the antenna, using a rope slung over the top of the extension ladder
this time, and get it into the rotator.
try doing this alone, no matter how anxious you are to get the antenna
in the air. Even 20 pounds of ungainly wire and bamboo can be dangerous
if it gets away on you and pulls you down with it.
is exciting to have this homebrew antenna in the air, and having
my first-ever rotatable antenna. Some might think the contraption
is ugly. My good neighbor commented, “you can talk to Mars
on that thing.” A co-worker viewing my “baby”
pictures of the antenna noted, “it looks like an upside down
wife looked up at it and said, “Honey, the house badly needs
it has slightly warped spreaders, and the wires are not totally
symmetrical, and there are other obviously homemade irregularities
-- but to me it is a beautiful thing, close enough to perfect.
The next version will be lighter and more streamlined than this
first one. I will use a metal base-plate (aluminum if I can find
the right sized bit of scrap). I will also try 10-foot-long ¾-inch
PVC spreaders to avoid having to join pieces of bamboo together.
Ideally, I would use fibreglass spreaders, but I can’t afford
the mailorder price just now. I looked for fishing rod blanks, but
they’re expensive and also mailorder from BC. If the PVC doesn’t
work, I’ll go back to bamboo which I know will work.
bamboo and bright copper speaker wire really stands out in the sunlight.
Though the neighbors haven’t said anything yet (they live
above and behind us), I’d rather not intrude on their view
needlessly. I will paint the spreaders, hub, and center post either
mottled gray, or flat black for low visual impact.
know if I’d use speaker wire or common solid house wire next
time -- the speaker wire is pretty heavy with its thick clear vinyl
insulation. Might use the bare ground wire from house wiring instead,
and just paint it. Why hang all that heavy insulation?
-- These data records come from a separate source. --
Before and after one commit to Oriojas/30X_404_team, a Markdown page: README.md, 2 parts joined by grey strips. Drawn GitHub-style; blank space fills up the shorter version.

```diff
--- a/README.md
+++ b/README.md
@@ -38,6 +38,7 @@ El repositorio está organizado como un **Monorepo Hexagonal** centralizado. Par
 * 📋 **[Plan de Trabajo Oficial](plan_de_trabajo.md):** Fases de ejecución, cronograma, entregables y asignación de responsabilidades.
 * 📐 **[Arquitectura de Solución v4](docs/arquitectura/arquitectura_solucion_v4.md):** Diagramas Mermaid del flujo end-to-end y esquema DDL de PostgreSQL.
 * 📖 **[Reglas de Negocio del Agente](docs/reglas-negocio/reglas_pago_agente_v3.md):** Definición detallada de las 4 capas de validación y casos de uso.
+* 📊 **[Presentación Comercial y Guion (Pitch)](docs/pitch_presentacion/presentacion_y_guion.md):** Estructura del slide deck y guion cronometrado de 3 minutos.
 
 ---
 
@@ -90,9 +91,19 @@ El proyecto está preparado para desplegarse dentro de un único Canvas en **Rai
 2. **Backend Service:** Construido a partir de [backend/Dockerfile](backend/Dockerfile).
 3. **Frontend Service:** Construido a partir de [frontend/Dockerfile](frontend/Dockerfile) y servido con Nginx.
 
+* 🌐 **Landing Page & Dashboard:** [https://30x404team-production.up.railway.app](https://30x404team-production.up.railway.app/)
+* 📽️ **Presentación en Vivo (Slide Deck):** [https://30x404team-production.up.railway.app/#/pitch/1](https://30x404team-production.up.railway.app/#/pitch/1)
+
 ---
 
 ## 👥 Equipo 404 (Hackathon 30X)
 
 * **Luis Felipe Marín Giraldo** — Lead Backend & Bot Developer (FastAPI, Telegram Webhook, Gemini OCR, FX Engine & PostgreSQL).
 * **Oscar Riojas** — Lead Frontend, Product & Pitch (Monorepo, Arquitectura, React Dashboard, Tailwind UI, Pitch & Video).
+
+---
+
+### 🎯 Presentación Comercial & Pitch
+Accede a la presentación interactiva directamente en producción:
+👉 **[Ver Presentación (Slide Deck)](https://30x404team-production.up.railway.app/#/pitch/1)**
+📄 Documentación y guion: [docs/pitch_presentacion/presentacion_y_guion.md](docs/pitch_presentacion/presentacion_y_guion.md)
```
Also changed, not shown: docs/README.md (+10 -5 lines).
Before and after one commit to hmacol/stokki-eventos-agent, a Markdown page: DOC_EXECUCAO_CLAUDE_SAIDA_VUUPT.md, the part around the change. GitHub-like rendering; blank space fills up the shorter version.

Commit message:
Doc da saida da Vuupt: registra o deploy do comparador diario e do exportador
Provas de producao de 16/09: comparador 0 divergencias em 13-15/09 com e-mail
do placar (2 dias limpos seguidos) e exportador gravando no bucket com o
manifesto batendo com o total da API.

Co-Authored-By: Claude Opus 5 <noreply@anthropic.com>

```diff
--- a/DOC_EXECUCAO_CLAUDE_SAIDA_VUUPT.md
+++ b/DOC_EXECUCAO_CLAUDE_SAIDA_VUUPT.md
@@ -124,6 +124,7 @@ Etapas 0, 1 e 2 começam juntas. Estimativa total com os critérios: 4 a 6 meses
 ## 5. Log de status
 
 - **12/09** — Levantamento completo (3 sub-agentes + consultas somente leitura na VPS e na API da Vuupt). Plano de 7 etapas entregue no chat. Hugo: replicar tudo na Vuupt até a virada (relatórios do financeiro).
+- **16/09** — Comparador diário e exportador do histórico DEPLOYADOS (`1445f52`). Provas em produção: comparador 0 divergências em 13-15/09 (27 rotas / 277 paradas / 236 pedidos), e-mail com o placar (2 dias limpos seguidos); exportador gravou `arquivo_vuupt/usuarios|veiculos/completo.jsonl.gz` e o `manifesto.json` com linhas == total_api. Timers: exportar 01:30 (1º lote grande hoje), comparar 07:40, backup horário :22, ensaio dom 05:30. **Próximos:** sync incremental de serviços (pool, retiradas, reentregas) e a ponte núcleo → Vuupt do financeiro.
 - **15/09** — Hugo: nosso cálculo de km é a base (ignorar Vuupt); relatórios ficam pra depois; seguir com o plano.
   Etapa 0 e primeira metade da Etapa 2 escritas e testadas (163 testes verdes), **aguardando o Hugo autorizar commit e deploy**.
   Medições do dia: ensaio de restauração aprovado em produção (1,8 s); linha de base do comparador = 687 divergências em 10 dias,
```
Hopefully,
the uninsulated wire won’t be as electrically long as the
insulated speaker wire and need less pruning.
Mileage May Vary
In describing my antenna project, I have tried to be very honest
about corners I've cut, and things I would and will do differently.
Maybe one of these days I'll be able to report the final final results,
but I wanted to post as much info as possible for anyone else thinking
of building one of these.
I am pleased with what I've built so far, I think I got lucky with
my element pruning. The results of YOUR hex-style beam will probably
be even better. And my results will only get better as I work on
it or build the next version.
project shows that a hex-style beam can be built using very cheap
materials -- bamboo sticks and plywood. It won't last for years
without frequent care, but it's very sturdy. Twice, wind storms
blew over my lousy test stand (two and a half concrete blocks and
a bit of 6" PVC). Both times, the antenna fell from 14 feet.
The spreaders hit the ground and a fence without a scratch. The
thing weighs 20 pounds or less, and seems to love the wind.
you don't have seven months and two young sons to help build one,
then definitely buy one. Either way, I don't think you will regret
you for reading, and please let us all know how your own project
is going by joining the Hex Beam Group on Yahoo!
A roundup look at the antennas currently in use at the
Rotatable Dipole Project
Using two fiberglass fishing poles (Crappie poles), some wire and
a few feet of TV twinlead, this linear-loaded dipole is less than
40' from tip to tip, cheap and works well for its size.
Wire Vertical Phased Array Project
Simple "from the book" phasing lines, a relay switching
box, and two easy 68' wire verticals with raised radials gives me
a competitive contest signal covering most of the horizon on 80M
Hex Beam Project
Read the construction details for a homebrew hex-style beam. This
is a super performer -- if you want all five upper HF bands, or
don't have the wingspan room for a spider beam or other large-format
Beam Group on Yahoo
A spider beam hot spot. See what other homebrewers
(and spider beam kit builders) are doing to get great signals on
20m, 15m and 10m.
Spider Beam Site
Information about the spider beam from its inventor, Con DF4SA.
See how he has used this outstanding antenna to win CQWW contests
from Portugal. The
spider beam is a serious antenna that, in my opinion, is destined
to be one of the most popular homebrewed tribanders.